Dataset items
◇ ◇ ◇ ◇ ◇ ◇ ◇
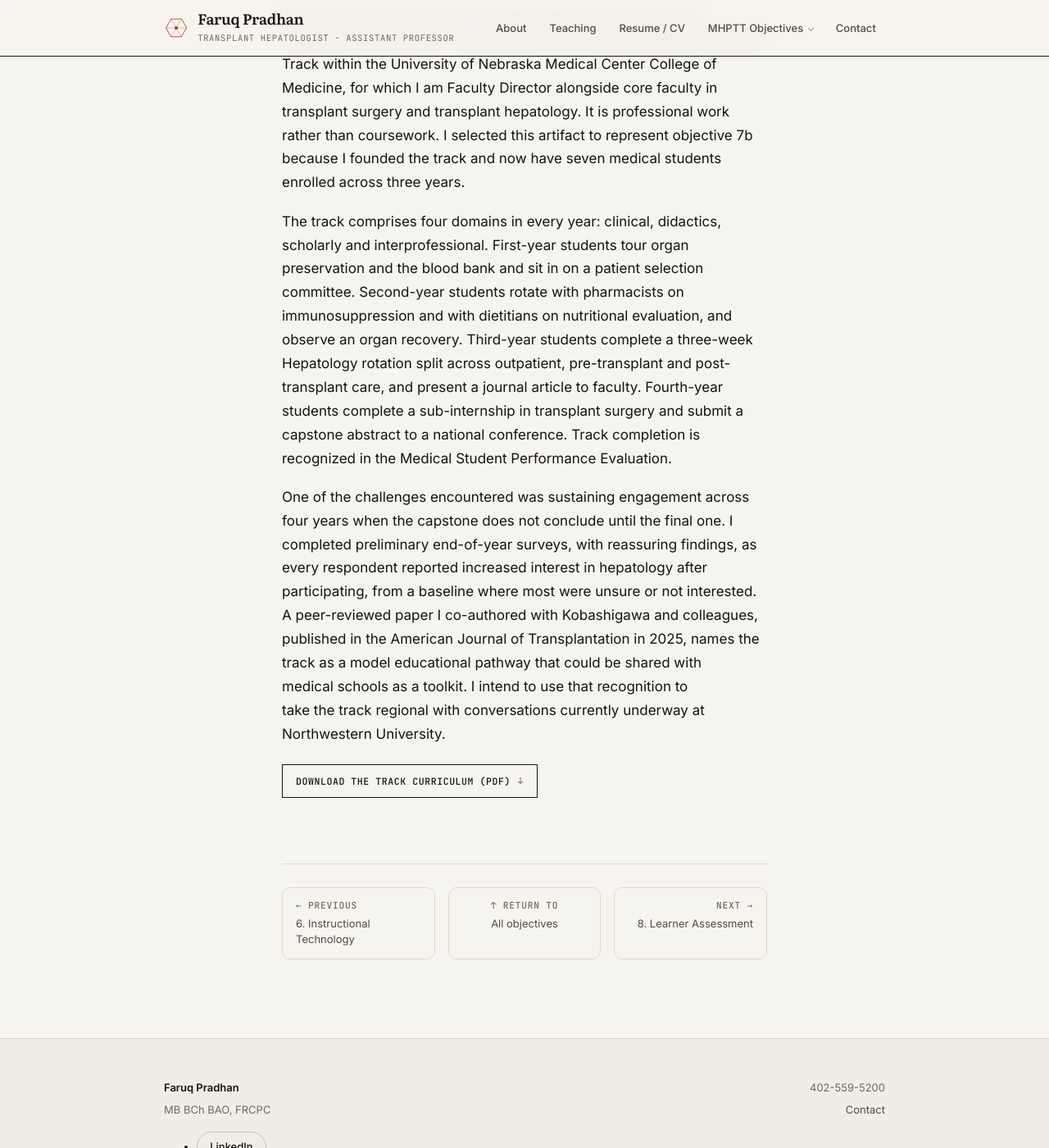
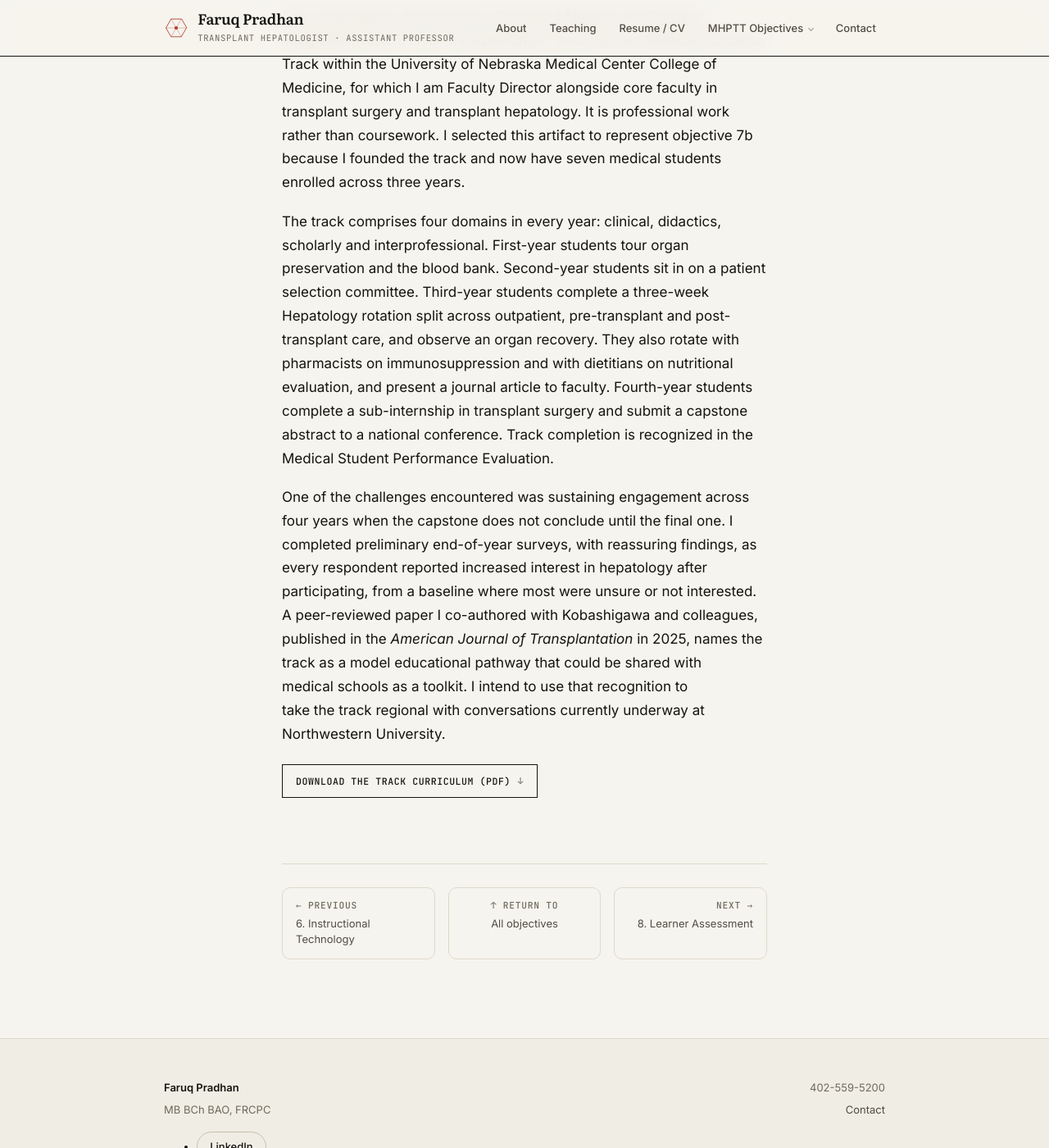
Before and after one commit to fpradhan/fpradhan.github.io, a Jekyll site: the page built from _competencies/7-leadership.md, in a window 1280 px wide and 1400 px high, scrolled down 4504 px. Shown: the whole window at 82% size. Built offline with Jekyll 4.4.1, drawn with Linux system fonts in a browser that asks for light colours.

Commit message:
Correct 7b-B's year assignments against the attached curriculum
The curriculum is the source of truth, so the selection committee moves
from first year to second, and the organ recovery and the pharmacist and
dietician rotations move from second year to third, where the deck puts
all three. Third year now takes two sentences rather than one overloaded
one; nothing was added or dropped, only moved.

The journal title is italic, matching how the site treats named works.

Objective 7 is now consistent with its own downloads.

Co-Authored-By: Claude Opus 5 <noreply@anthropic.com>
Claude-Session: https://claude.ai/code/session_01SajNJDGDkt5q5fCgsPRcNk

```diff
--- a/_competencies/7-leadership.md
+++ b/_competencies/7-leadership.md
@@ -182,11 +182,11 @@ artifact to represent objective 7b because I founded the track and now have seve
 enrolled across three years.
 
 The track comprises four domains in every year: clinical, didactics, scholarly and
-interprofessional. First-year students tour organ preservation and the blood bank and sit in on a
-patient selection committee. Second-year students rotate with pharmacists on immunosuppression and
-with dietitians on nutritional evaluation, and observe an organ recovery. Third-year students
-complete a three-week Hepatology rotation split across outpatient, pre-transplant and
-post-transplant care, and present a journal article to faculty. Fourth-year students complete a
+interprofessional. First-year students tour organ preservation and the blood bank. Second-year
+students sit in on a patient selection committee. Third-year students complete a three-week
+Hepatology rotation split across outpatient, pre-transplant and post-transplant care, and observe
+an organ recovery. They also rotate with pharmacists on immunosuppression and with dietitians on
+nutritional evaluation, and present a journal article to faculty. Fourth-year students complete a
 sub-internship in transplant surgery and submit a capstone abstract to a national conference.
 Track completion is recognized in the Medical Student Performance Evaluation.
 
@@ -194,10 +194,10 @@ One of the challenges encountered was sustaining engagement across four years wh
 does not conclude until the final one. I completed preliminary end-of-year surveys, with
 reassuring findings, as every respondent reported increased interest in hepatology after
 participating, from a baseline where most were unsure or not interested. A peer-reviewed paper I
-co-authored with Kobashigawa and colleagues, published in the American Journal of Transplantation
-in 2025, names the track as a model educational pathway that could be shared with medical schools
-as a toolkit. I intend to use that recognition to take the track regional with conversations
-currently underway at Northwestern University.
+co-authored with Kobashigawa and colleagues, published in the *American Journal of
+Transplantation* in 2025, names the track as a model educational pathway that could be shared with
+medical schools as a toolkit. I intend to use that recognition to take the track regional with
+conversations currently underway at Northwestern University.
 
 <p><a class="dl" href="{{ '/assets/artifacts/emet-liver-transplant-track-curriculum.pdf' | relative_url }}" rel="noopener" target="_blank">Download the track curriculum (PDF)<span class="sr-only"> (opens in a new tab)</span></a></p>
 
```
◇ ◇ ◇ ◇ ◇ ◇ ◇
_Action item_
From the first line of the entries down to the line with "from first year", print each line exactly; omit any picture.

_Written solution_
Before and after one commit to fpradhan/fpradhan.github.io, a Jekyll site: the page built from _competencies/7-leadership.md, in a window 1280 px wide and 1400 px high, scrolled down 4504 px. Shown: the whole window at 82% size. Built offline with Jekyll 4.4.1, drawn with Linux system fonts in a browser that asks for light colours.

Commit message:
Correct 7b-B's year assignments against the attached curriculum
The curriculum is the source of truth, so the selection committee moves
from first year to second, and the organ recovery and the pharmacist and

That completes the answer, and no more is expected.